In the brief period between the end of summer and the commencement of the holiday season, I take an inventory of my spice and herb cabinet. I begin by comparing the contents of the cabinet against a list of spices and herbs I will need for holiday cooking. I consult my recipe box as well to compare what my planned holiday meals will be and what spices and herbs will be necessary to have on hand to prepare them. Finally, I consider what holiday treats I want to prepare and review what spices and herbs they will require. This year, my treat list includes cinnamon rolls, pumpkin doughnuts, spiced cider, stuffing, turkey, soup and a selection of favorite cookies. I can almost hear Bing Crosby on the turn table and see the Yule log burning on local access cable. Holiday perfection!
My fully stocked spice and herb cabinet for fall holiday contains the following:
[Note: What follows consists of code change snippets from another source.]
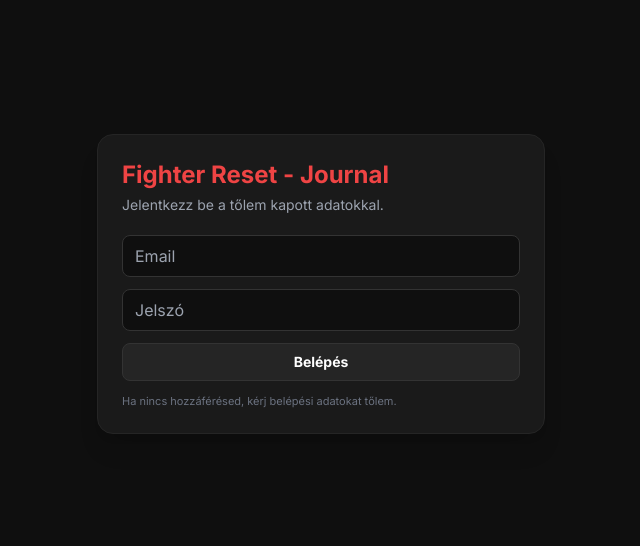
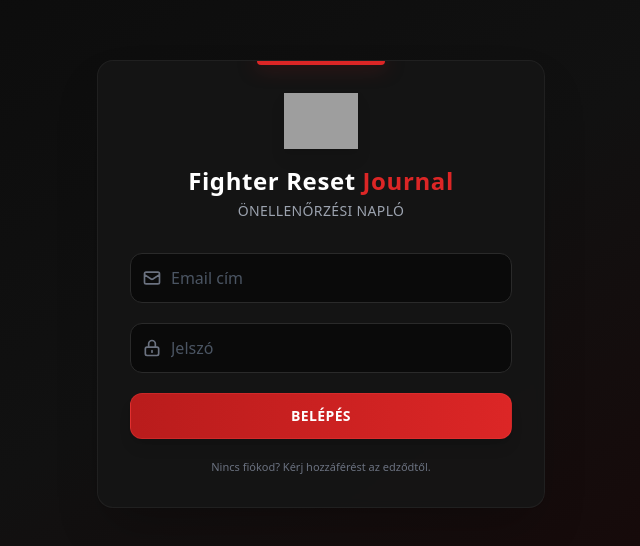
Before and after one commit to Fighterreset/FR-Journal, a React (Vite) app in the folder FR-Journal/: page / in a window 1280 px wide. Shown: the part 116-662 px from the top of the page, without its empty margins (319-959 px from the left). Built offline with nearby package versions, Linux system fonts and the light colour scheme; grey boxes are pictures that could not be loaded.

Commit message:
AuthPage.tsx

```diff
--- a/FR-Journal/components/AuthPage.tsx
+++ b/FR-Journal/components/AuthPage.tsx
@@ -1,55 +1,132 @@
 import { useState } from "react";
 import { supabase } from "../lib/supabase";
+
+// Ikonok komponensként (hogy ne kelljen külső libet telepítened)
+const MailIcon = () => (
+  <svg xmlns="http://www.w3.org/2000/svg" className="h-5 w-5" fill="none" viewBox="0 0 24 24" stroke="currentColor">
+    <path strokeLinecap="round" strokeLinejoin="round" strokeWidth={2} d="M3 8l7.89 5.26a2 2 0 002.22 0L21 8M5 19h14a2 2 0 002-2V7a2 2 0 00-2-2H5a2 2 0 00-2 2v10a2 2 0 002 2z" />
+  </svg>
+);
+
+const LockIcon = () => (
+  <svg xmlns="http://www.w3.org/2000/svg" className="h-5 w-5" fill="none" viewBox="0 0 24 24" stroke="currentColor">
+    <path strokeLinecap="round" strokeLinejoin="round" strokeWidth={2} d="M12 15v2m-6 4h12a2 2 0 002-2v-6a2 2 0 00-2-2H6a2 2 0 00-2 2v6a2 2 0 002 2zm10-10V7a4 4 0 00-8 0v4h8z" />
+  </svg>
+);
 
 export default function AuthPage() {
   const [email, setEmail] = useState("");
   const [password, setPassword] = useState("");
   const [msg, setMsg] = useState("");
+  const [loading, setLoading] = useState(false); // Új state a töltés jelzéséhez
 
-  const login = async () => {
+  const login = async (e) => {
+    e.preventDefault(); // Form submit esetén fontos
     setMsg("");
+    setLoading(true); // Töltés indítása
+
     const { error } = await supabase.auth.signInWithPassword({ email, password });
-    setMsg(error ? error.message : "Belépés OK");
+
+    setLoading(false); // Töltés vége
+    setMsg(error ? error.message : "Sikeres belépés!");
   };
 
   return (
-    <div className="min-h-screen bg-[#0f0f0f] flex items-center justify-center px-4">
-      <div className="w-full max-w-md bg-[#1a1a1a] border border-[#252525] rounded-2xl p-6 shadow-xl">
-        <h1 className="text-2xl font-bold  text-red-500">Fighter Reset - Journal </h1>
-        <p className="text-gray-400 text-sm mt-1">
-          Jelentkezz be a tőlem kapott adatokkal.
+    // Háttér: Finom gradiens a sima fekete helyett, hogy mélysége legyen
+    <div className="min-h-screen bg-gradient-to-br from-[#0a0a0a] via-[#111] to-[#1a0505] flex items-center justify-center px-4 font-sans">
+
+      {/* Kártya: Backdrop blur effekt és finom keret */}
+      <div className="w-full max-w-md bg-[#161616]/90 backdrop-blur-sm border border-white/5 rounded-2xl p-8 shadow-2xl relative overflow-hidden">
+
+        {/* Dekoratív elem: Felső piros fény (glow) */}
+        <div className="absolute top-0 left-1/2 -translate-x-1/2 w-32 h-1 bg-red-600 shadow-[0_0_20px_rgba(220,38,38,0.5)] rounded-b-full"></div>
+
+        {/* --- Fejléc --- */}
+        <div className="flex flex-col items-center mb-8">
+          <div className="relative group">
+             {/* Logo enyhe lebegéssel hoverkor */}
+            <img
+              src="https://fighterreset.hu/wp-content/uploads/2025/10/fighterreset-logo.png"
+              alt="Fighter Reset Logo"
+              className="h-14 w-auto mb-4 drop-shadow-lg transition-transform duration-300 group-hover:scale-105"
+            />
+          </div>
+
+          <h1 className="text-2xl font-bold text-white tracking-wide text-center">
+            Fighter Reset <span className="text-red-600">Journal</span>
+          </h1>
+          <p className="text-sm text-gray-400 font-medium mt-1 tracking-wide uppercase text-[10px] letter-spacing-[2px]">
+            Önellenőrzési napló
           </p>
+        </div>
 
-        <div className="mt-5 space-y-3">
+        {/* --- Form --- */}
+        <form onSubmit={login} className="space-y-5">
+
+          {/* Email Mező */}
+          <div className="relative group">
+            <div className="absolute inset-y-0 left-0 pl-3 flex items-center pointer-events-none text-gray-500 group-focus-within:text-red-500 transition-colors">
+              <MailIcon />
+            </div>
             <input
-            className="w-full px-3 py-2 rounded-lg bg-[#0f0f0f] border border-[#333] text-white"
-            placeholder="Email"
+              className="w-full pl-10 pr-4 py-3 rounded-xl bg-[#0a0a0a] border border-[#2a2a2a] text-gray-100 placeholder-gray-600
+              focus:outline-none focus:border-red-500/50 focus:ring-1 focus:ring-red-500/50 transition-all duration-200"
+              placeholder="Email cím"
               value={email}
               onChange={(e) => setEmail(e.target.value)}
               autoComplete="username"
+              type="email"
             />
+          </div>
+
+          {/* Jelszó Mező */}
+          <div className="relative group">
+            <div className="absolute inset-y-0 left-0 pl-3 flex items-center pointer-events-none text-gray-500 group-focus-within:text-red-500 transition-colors">
+              <LockIcon />
+            </div>
             <input
-            className="w-full px-3 py-2 rounded-lg bg-[#0f0f0f] border border-[#333] text-white"
+              className="w-full pl-10 pr-4 py-3 rounded-xl bg-[#0a0a0a] border border-[#2a2a2a] text-gray-100 placeholder-gray-600
+              focus:outline-none focus:border-red-500/50 focus:ring-1 focus:ring-red-500/50 transition-all duration-200"
               placeholder="Jelszó"
               type="password"
               value={password}
               onChange={(e) => setPassword(e.target.value)}
               autoComplete="current-password"
             />
+          </div>
 
+          {/* Hibaüzenet (dinamikus megjelenés) */}
+          {msg && (
+            <div className={`text-center text-xs p-2 rounded border ${msg === "Sikeres belépés!" ? "bg-green-500/10 border-green-500/20 text-green-400" : "bg-red-500/10 border-red-500/20 text-red-400"}`}>
+              {msg}
+            </div>
+          )}
+
+          {/* Gomb: Piros gradiens, hover effektek */}
           <button
-            className="w-full px-3 py-2 rounded-lg bg-[#252525] hover:bg-[#333] text-white text-sm font-bold border border-[#333]"
-            onClick={login}
+            disabled={loading}
+            className="w-full py-3 rounded-xl bg-gradient-to-r from-red-700 to-red-600 text-white font-bold text-sm tracking-wide shadow-lg
+            hover:shadow-red-600/20 hover:from-red-600 hover:to-red-500 active:scale-[0.98] transition-all duration-200
+            disabled:opacity-70 disabled:cursor-not-allowed flex justify-center items-center gap-2 border border-red-500/30"
+            type="submit"
           >
-            Belépés
+            {loading ? (
+               // Egyszerű spinner
+               <svg className="animate-spin h-5 w-5 text-white" xmlns="http://www.w3.org/2000/svg" fill="none" viewBox="0 0 24 24">
+                 <circle className="opacity-25" cx="12" cy="12" r="10" stroke="currentColor" strokeWidth="4"></circle>
+                 <path className="opacity-75" fill="currentColor" d="M4 12a8 8 0 018-8V0C5.373 0 0 5.373 0 12h4zm2 5.291A7.962 7.962 0 014 12H0c0 3.042 1.135 5.824 3 7.938l3-2.647z"></path>
+               </svg>
+            ) : (
+              "BELÉPÉS"
+            )}
           </button>
 
-          {msg && <p className="text-xs text-gray-300">{msg}</p>}
-
+          <div className="text-center mt-6">
             <p className="text-[11px] text-gray-500">
-            Ha nincs hozzáférésed, kérj belépési adatokat tőlem.
+              Nincs fiókod? Kérj hozzáférést az edződtől.
             </p>
           </div>
+        </form>
       </div>
     </div>
   );
```
Lines whose indentation alone changed are shown as unchanged.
cinnamon, ground and sticks
cloves, ground and whole
These items supplement and round out my spice and herb cabinet:
onion powder and salt
dry mustard powder
And you should always have these friends on hand in high quantity and quality:
Happily there is a great spice shop near my home called the Spice and Tea Exchange that carries these items (and many more). They appreciate the importance of fresh ingredients with which to cook. They also prepare propriety blends that help give my dishes a special twist. I rely on their Baker’s Spice Blend and Jamaican Jerk Spice Blend. I have also become a fan of the blends created by Virtuous Living. One of their blends called Faith turns buttered toast into a gourmet treat. Use their blend Hope on grilled or roasted chicken to make it stand out or a dash of Love on freshly popped corn to give it a punch of flavor. Propriety blends are a time saver for the cook and a memory maker for the guests.
While doing your inventory, check expiration dates as you go along. Spices and herbs should generally be used within one year of the date on their packaging. Restocking in the fall and keeping that date on your calendar helps take out the guesswork. And do this in early fall: stores tend to run low and run out of spices and herbs the closer the holidays get.
Hostess Tip: Manufacturer dates can fade or be difficult to read. Take a Sharpie and write a date one year from the purchase date on the bottom of spice and herb jars to avoid throwing out ingredients prematurely.
To avoid being wasteful, I like to challenge myself to create recipes using spices and herbs that are close to the annual purge. A fun one for the fall is pumpkin doughnuts. They are super easy to whip up and as the smells fill the house it helps motivate you for holiday prep!
Hostess Tip: Take the time to plan ahead. Having a well stocked kitchen helps alleviate hostess anxiety throughout even the most crazy of holiday celebrations.
Another welcome benefit of making these donuts is that you will have a wholesome and tasty desert or breakfast (yes, the two aren’t always mutually exclusive) on hand and ready for guests and family. These pumpkin doughnuts are also a perfect reward for you after your spice and herb inventory is complete. Combine making pumpkin doughnuts with an afternoon of apple picking and a walk in the cool weather. You will know at the end of that day that you have been a great hostess who has made hospitality an autumnul habit for your loved ones!
1/2 cup vegetable oil
3 large eggs
1 1/2 cups granulated sugar
1 1/2 cups pumpkin puree
1 teaspoon ground cinnamon
1/2 teaspoon ground nutmeg
1/2 teaspoon ground ginger
1 1/2 teaspoons salt
1 1/2 teaspoons baking powder
1 3/4 cups + 2 Tablespoons gluten free flour (can also use all purpose flour)
2 Tablespoons cinnamon
3 Tablespoons sugar
(make more of the dusting mixture as needed and to your taste)
Preheat the oven to 350°F. Grease doughnut pans (will make 2 batches using the Wilton Standard Doughnut Pan)
Mix together the oil, eggs, sugar, pumpkin, spices, salt, and baking powder until smooth. Add in the flour until smooth.
Fill the doughnut wells with 1/4 cup of batter each.
Place in the center of the oven and bake for 15-18 minutes, or until a toothpick inserted into the center of a doughnut comes out clean.
Remove from the oven and let cool for approximately 5 minutes on rack. Remove from pan and place on cooling rack. While still warm roll each doughnut in the cinnamon and sugar mixture to fully coat.
Hostess Tip: You can use muffin tins as well. If you do, fill them 3/4 full and bake for 23-25 minutes. Sprinkle the tops generously with the cinnamon and sugar mixture.
Store in a non-air tight container for up to 3 days. Best served imediately.
You have many options for serving your doughnuts. When I have a party I like to make a few batches and display on our tiered wooden tray. When it is just the hubby and me I arrange a few on a lovely fall plate shaped as a large leaf with gold details. Get creative but most importantly, relax and enjoy. Remember, this is the calm before the storm of the Holiday’s.” Enjoy some quite time with your loved ones and admire your initiative for being prepared!